What's new

Is there such a thing as anamorphic HD video? (1 Viewer)

Josh Pounds

Stunt Coordinator
Dec 31, 1999
The title pretty much says it all.

The point I guess would be to make 2.35:1 AR movies have higher resolution. It would take full advantage of the HD standard resolution and vertically compress it.

If there isn't anything like this -- why not?

Rocky F

Second Unit
Jun 13, 2002
I'm not sure I understand the question, and I probably don't have the knowledge to answer it if I did, but HD is natively 16X9. The only use of anamorphic enhancement is to take a native NTSC 4x3 format, DVD, and allow 16x9 monitors to display it using all of its resolution. But HD is ATSC native 16x9, so any enhancement is not necessary. Now it's true that you are losing some of your available resolution on black bars with 2.35:1 movies, but if it's HD you're more than making up for it just with increased resolution. Somebody more knowledgable than me may come along and correct me and answer your question better, but it seems to me that you're comparing apples to oranges here.


Second Unit
Jan 9, 2003
I think what he's getting at is similar to what anamorphic does now, but with AR's narrower than 16X9... if, for example, you have a front projector that you can change the lenses on, you could send a higher resolution "full screen" stretched out 16X9 version of a 2.35:1 film to it, and your lens could then distort that picture appropriately to great a 2.35:1 image, which would be of a higher quality than a version which uses a portion of the resolution to draw black bars.

I don't think it would be practical since 99% of HD material is going to be watched on HD TV's or HD projectors without extra lenses, but I suppose computer monitor resolution will get higher and some day be able to take advantage of the higher resolution the disks might be able to offer.

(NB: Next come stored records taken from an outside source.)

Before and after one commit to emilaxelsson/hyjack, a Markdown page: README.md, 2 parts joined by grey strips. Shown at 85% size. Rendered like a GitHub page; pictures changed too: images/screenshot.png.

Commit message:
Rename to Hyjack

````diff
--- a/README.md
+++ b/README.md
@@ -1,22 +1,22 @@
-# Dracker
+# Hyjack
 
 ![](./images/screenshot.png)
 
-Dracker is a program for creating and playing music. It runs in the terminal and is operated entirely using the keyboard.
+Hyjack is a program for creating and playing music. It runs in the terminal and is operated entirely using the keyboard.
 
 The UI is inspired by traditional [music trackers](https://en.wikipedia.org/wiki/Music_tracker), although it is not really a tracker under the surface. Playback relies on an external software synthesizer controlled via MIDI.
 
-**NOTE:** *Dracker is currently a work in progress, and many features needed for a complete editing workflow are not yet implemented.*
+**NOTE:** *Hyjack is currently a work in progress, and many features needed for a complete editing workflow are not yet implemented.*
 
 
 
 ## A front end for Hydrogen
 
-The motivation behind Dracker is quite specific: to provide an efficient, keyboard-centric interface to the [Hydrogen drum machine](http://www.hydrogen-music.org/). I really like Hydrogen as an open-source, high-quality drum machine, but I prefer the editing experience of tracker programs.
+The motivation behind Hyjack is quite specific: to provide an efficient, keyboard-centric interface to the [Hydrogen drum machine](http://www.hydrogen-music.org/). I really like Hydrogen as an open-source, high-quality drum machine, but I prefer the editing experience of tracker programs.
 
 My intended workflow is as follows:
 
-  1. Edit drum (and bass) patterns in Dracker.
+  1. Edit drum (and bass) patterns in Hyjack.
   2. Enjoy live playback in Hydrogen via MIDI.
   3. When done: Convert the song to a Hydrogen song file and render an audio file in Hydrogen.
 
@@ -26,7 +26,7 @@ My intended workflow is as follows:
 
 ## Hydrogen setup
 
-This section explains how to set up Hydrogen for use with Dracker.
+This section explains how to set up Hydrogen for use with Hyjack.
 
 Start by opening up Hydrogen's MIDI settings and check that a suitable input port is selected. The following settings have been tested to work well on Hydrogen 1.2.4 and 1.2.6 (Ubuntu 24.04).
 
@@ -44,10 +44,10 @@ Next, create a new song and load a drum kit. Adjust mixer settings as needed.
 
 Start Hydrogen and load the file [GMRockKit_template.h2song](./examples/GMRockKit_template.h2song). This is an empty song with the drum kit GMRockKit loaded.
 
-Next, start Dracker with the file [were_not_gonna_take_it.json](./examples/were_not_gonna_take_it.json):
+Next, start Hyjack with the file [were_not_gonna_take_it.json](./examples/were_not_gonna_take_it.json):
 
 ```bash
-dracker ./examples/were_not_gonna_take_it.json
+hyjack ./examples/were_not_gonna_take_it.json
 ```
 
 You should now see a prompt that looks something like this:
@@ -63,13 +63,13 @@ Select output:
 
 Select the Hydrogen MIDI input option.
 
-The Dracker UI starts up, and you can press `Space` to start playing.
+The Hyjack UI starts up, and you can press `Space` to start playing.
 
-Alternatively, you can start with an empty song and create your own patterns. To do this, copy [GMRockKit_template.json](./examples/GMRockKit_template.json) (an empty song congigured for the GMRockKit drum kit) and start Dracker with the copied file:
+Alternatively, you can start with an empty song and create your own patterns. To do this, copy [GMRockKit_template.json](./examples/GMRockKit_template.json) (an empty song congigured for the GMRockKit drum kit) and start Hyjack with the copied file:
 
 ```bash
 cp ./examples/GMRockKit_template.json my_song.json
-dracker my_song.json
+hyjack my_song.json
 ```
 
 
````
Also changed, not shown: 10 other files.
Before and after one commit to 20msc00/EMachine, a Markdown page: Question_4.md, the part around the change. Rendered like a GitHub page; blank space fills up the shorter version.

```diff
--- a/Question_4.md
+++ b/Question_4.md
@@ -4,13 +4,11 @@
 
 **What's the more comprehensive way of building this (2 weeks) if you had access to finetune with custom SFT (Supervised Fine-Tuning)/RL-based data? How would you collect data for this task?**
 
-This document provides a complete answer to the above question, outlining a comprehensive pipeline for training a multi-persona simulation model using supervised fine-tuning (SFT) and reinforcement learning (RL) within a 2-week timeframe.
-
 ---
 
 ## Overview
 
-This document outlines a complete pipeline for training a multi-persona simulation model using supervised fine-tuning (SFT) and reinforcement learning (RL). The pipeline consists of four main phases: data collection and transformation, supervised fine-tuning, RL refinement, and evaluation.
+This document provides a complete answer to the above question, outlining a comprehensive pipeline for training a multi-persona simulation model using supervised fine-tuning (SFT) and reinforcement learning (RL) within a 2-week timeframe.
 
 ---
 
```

Stunt Coordinator
May 16, 2003
I think you're right, Rocky (though I'm certainly not more knowledgable), but it could be that someone wants to maximize resolution and eliminate the black bars by doing such a squeeze for 2.35:1 material. A Panamorph lens does just such a thing now for front projectors, I believe. If it's projecting HD-level stuff, I imagine the resulting 2.35:1 movie would show even better than just displayed normally in the 16:9 manner.

Or is my ignorance just showing again. . . .



Senior HTF Member
Feb 18, 2004
Real Name
I am certaily in favour of anamorphic 4:3 and 7:3 modes for "squeezing" Academy Ratio and Cinemascope material into the 16:9 HD frame; on the other hand the HD ratio was specifically chosen to be the geometrical mean of the two ratios, resulting in a minimum of lost resolution, and while it might just barely be possible to do with direct-view CRTs, and projectors would just need a pair of extra lenses, it would mean an actual loss of resolution on fixed-pixel displays [since the image would have to be "scaled back" to letterbox or windowbox format rather than being encoded natively, implying some degredation of quality].

Rich Malloy

Senior HTF Member
Apr 9, 2000
Well, I misunderstood the topic until I read a few posts, so my intended comment is a tad off-point. What the hell... I'll make it anyway:

There are anamorphic lenses for HD-Video cameras, and the function is apparently analogous to a film camera (squeezing the cinemascope frame onto a squarer - 16x9? - bit of, er, "film", which is then "unsquoze" by the projector lens). At any rate, if you look at the special features of New Line's DVD of "Dancer in the Dark", there's discussion of how von Trier had anamorphic lenses fashioned to use on the HD-video cameras they were shooting with. I wish I could remember more of the details!

Users who are viewing this thread

Forum Sponsors

Latest Articles

Forum statistics

Latest member
Recent bookmarks